Let’s compare this to using a single stage called “Qualifying”:
- You have to build completely separate meeting reports from the event object in Salesforce that are very difficult to produce in Salesforce, as well as a suite of customizations on the event object, to even answer the question of if meetings happened or didn’t happen.
- What does qualifying even mean? Is it about pre-qualification, like understanding if the account is a fit? Is it about defining the use case and collecting BANT criteria? Is it owned by the SDR or the AE team? How long can you be “Qualifying” something?
It’s abstract. It’s difficult to have a shared understanding of. It’s hard to enforce consistent behaviors or measure the behaviors of that stage. Use the thought process of this example against your own stages.

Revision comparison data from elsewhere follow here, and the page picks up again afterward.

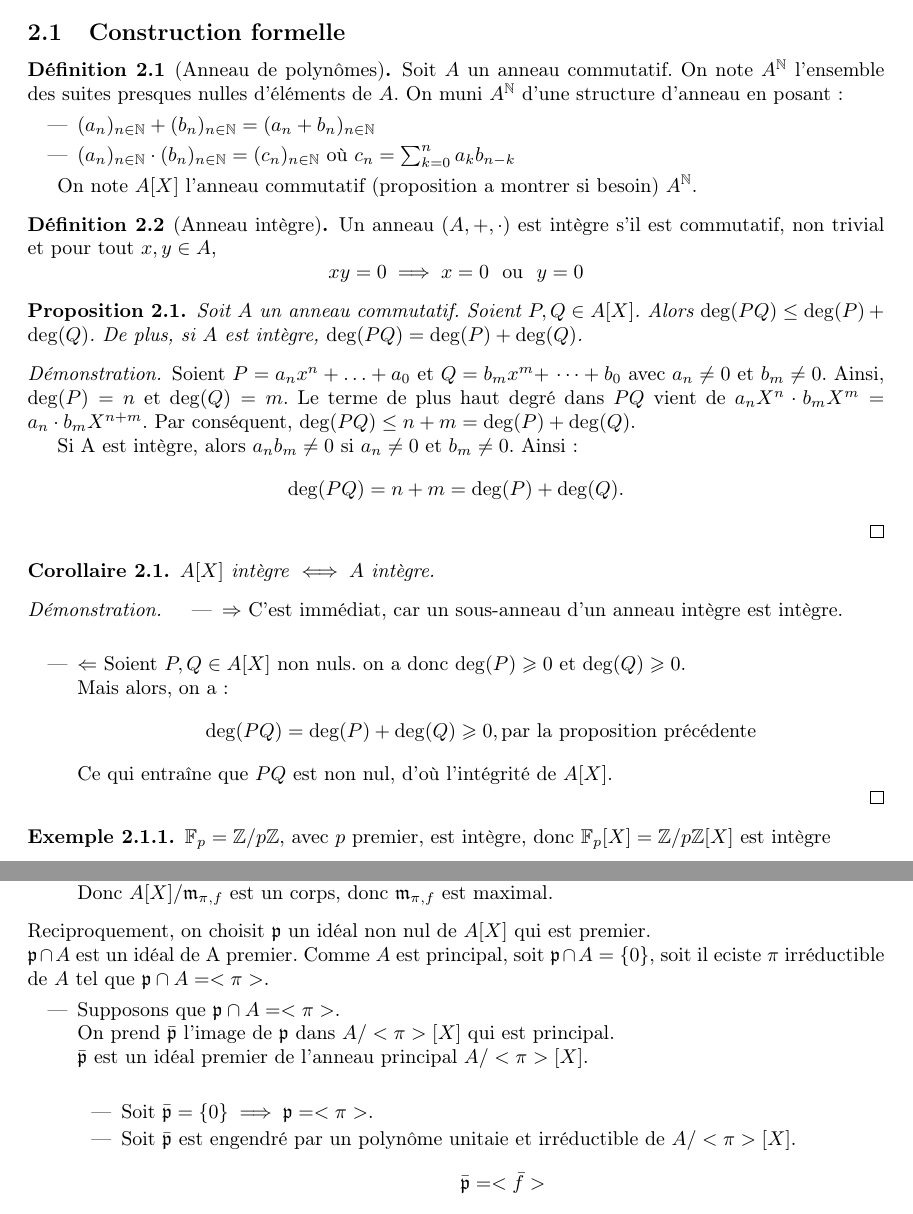
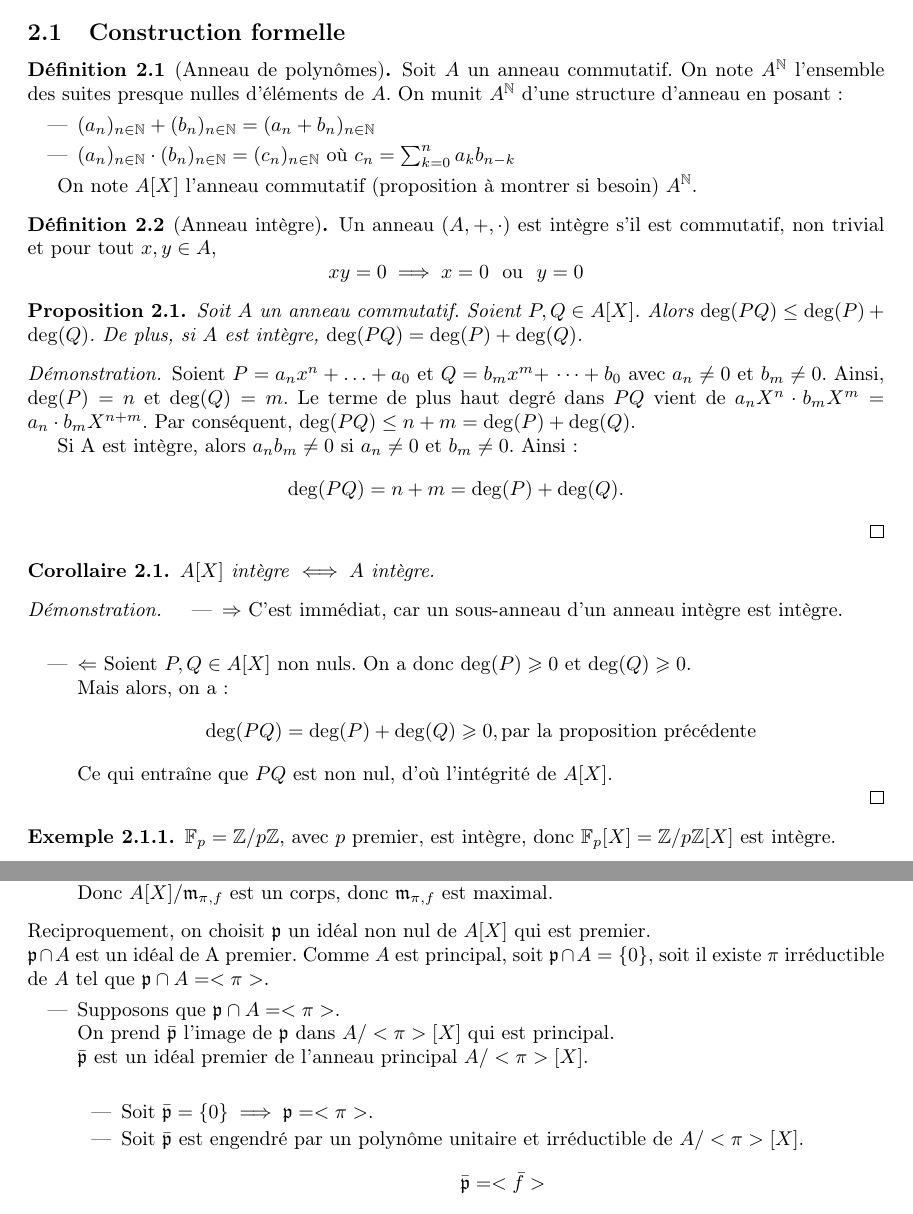
Before and after one commit to Yag000/algebre-II-notes, a LaTeX document (algebre-II-notes.tex, which reads contents/anneaux_polynomes/classification_ideaux.tex, contents/anneaux_polynomes/construction.tex): two parts of pages 3 and 14 of 31, joined at a grey line, cut so that both start at the same text. Compiled offline with pdfLaTeX.

Commit message:
fix anneaux_polynomes

```diff
--- a/contents/anneaux_polynomes/classification_ideaux.tex
+++ b/contents/anneaux_polynomes/classification_ideaux.tex
@@ -63,14 +63,14 @@
 	\vspace{0.25cm}
 	\noindent Reciproquement, on choisit $\goatp$ un idéal non nul de $A[X]$ qui est premier. \\
 	$\goatp \cap A$ est un idéal de A premier.
-	Comme $A$ est principal, soit $\goatp \cap A = \{0\}$, soit il eciste $\pi$ irréductible de $A$ tel que $\goatp \cap A = <\pi>$.
+	Comme $A$ est principal, soit $\goatp \cap A = \{0\}$, soit il existe $\pi$ irréductible de $A$ tel que $\goatp \cap A = <\pi>$.
 	\begin{itemize}
 		\item Supposons que $\goatp \cap A = <\pi>$.\\
 		      On prend $\bar{\goatp}$ l'image de $\goatp$ dans $A/<\pi>[X]$ qui est principal.\\
 		      $\bar{\goatp}$ est un idéal premier de l'anneau principal $A/<\pi>[X]$.\\
 		      \begin{itemize}
 			      \item Soit $\bar{\goatp} = \{0\} \implies \goatp = <\pi>$.
-			      \item Soit $\bar{\goatp}$ est engendré par un polynôme unitaie et irréductible de $A/<\pi>[X]$.
+			      \item Soit $\bar{\goatp}$ est engendré par un polynôme unitaire et irréductible de $A/<\pi>[X]$.
 			            $$ \bar{\goatp} = <\bar{f}> $$
 			            $f$ est un polynôme unitaire de $A[X]$ tel que $\bar{f}$est irréductible. \\
 			            Donc il existe $g \in \goatp$ telle que $\bar{g} = \bar{f}$.
--- a/contents/anneaux_polynomes/construction.tex
+++ b/contents/anneaux_polynomes/construction.tex
@@ -2,14 +2,14 @@
 
 \begin{definition}[Anneau de polynômes]
 
-	Soit $A$ un anneau commutatif. On note $A^{\mathbb{N}}$ l'ensemble des suites presques nulles d'éléments de $A$.
-	On muni $A^{\mathbb{N}}$ d'une structure d'anneau en posant:
+	Soit $A$ un anneau commutatif. On note $A^{\mathbb{N}}$ l'ensemble des suites presque nulles d'éléments de $A$.
+	On munit $A^{\mathbb{N}}$ d'une structure d'anneau en posant:
 	\begin{itemize}
 		\item $(a_n)_{n \in \mathbb{N}} + (b_n)_{n \in \mathbb{N}} = (a_n + b_n)_{n \in \mathbb{N}}$
 		\item $(a_n)_{n \in \mathbb{N}} \cdot (b_n)_{n \in \mathbb{N}} = (c_n)_{n \in \mathbb{N}}$ où $c_n = \sum_{k=0}^{n} a_k b_{n-k}$
 	\end{itemize}
 
-	On note $A[X]$ l'anneau commutatif (proposition a montrer si besoin)  $A^{\mathbb{N}}$.
+	On note $A[X]$ l'anneau commutatif (proposition à montrer si besoin)  $A^{\mathbb{N}}$.
 
 \end{definition}
 
@@ -44,7 +44,7 @@
 \begin{proof}
 	\begin{itemize}
 		\item $\Rightarrow$ C'est immédiat, car un sous-anneau d'un anneau intègre est intègre.\\
-		\item $\Leftarrow$ Soient $P, Q \in A[X]$ non nuls. on a donc $\deg(P) \geqslant 0$ et $\deg(Q) \geqslant 0$.\\
+		\item $\Leftarrow$ Soient $P, Q \in A[X]$ non nuls. On a donc $\deg(P) \geqslant 0$ et $\deg(Q) \geqslant 0$.\\
 		      Mais alors, on a :
 		      $$ \deg(P Q)=\deg(P)+\deg(Q) \geqslant 0, \text{par la proposition précédente} $$
 		      Ce qui entraîne que $P Q$ est non nul, d'où l'intégrité de $A[X]$.
```
Also changed, not shown: contents/anneaux_polynomes/division_euclidienne.tex (+2 -2 lines), contents/anneaux_polynomes/fonctions_polynomiales.tex (+1 -1 lines), contents/anneaux_polynomes/irreductibilite.tex (+2 -2 lines), contents/anneaux_polynomes/classification_ideaux.tex (4 more changed lines), contents/anneaux_polynomes/construction.tex (2 more changed lines).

Another problem that crops up is having too few stages. If you have too few stages in your funnel, for the length of your sales process, then the stages aren’t going to be valuable to evaluate where deals are stuck. For example, you only have 4 stages – stage 1 is owned by the SDRs, stage 2 is where the sales process is done, and stages 3 and 4 are about contracting. How do you evaluate or understand where your sales process is broken?
Frequently this happens when you have too many transactional stages (send agreement, verbal, legal review) for your bottom of funnel stages.
Once you define new stages, share the language with your team before building it out. Ask a bunch of folks – what does this stage mean to you? When would you move a deal into this stage? Do you get the same response, or does everyone think “Selecting” means something completely different?
Lastly, a few other RevOps lessons learned over the years:
- Your opportunity stages are related but wholly separate from your forecast categories. Conflating stage probability (75% of things in this stage are won) with forecast category (commit) is going to get you into trouble. If your sales leadership team only manages the business off forecast stage, you’re not going to be able to understand where your funnel works and where it’s broken.
- This is controversial, but it really doesn’t matter if your VP of Sales likes your opportunity stages if they aren’t being used consistently (or at all). If stages aren’t being used then they don’t need to exist. You can’t measure anything.
- This is also controversial: it doesn’t matter if your opportunity stages align with your buyer’s journey. Does your buyer journey include a discovery call? Probably not. Is that hugely important stage to measure and understand as friction points or hand-off in your own business? Yes. I’m not advocating for ignoring the buyer journey – it has to inform what you do; I’m advocating for creating a measurable internal process you can iterate on and improve.
Your sales stages are about managing your internal sales process so that you can communicate about and troubleshoot your business internally. That’s priority 1. If your sales stages don’t answer those questions, it’s time to refactor them.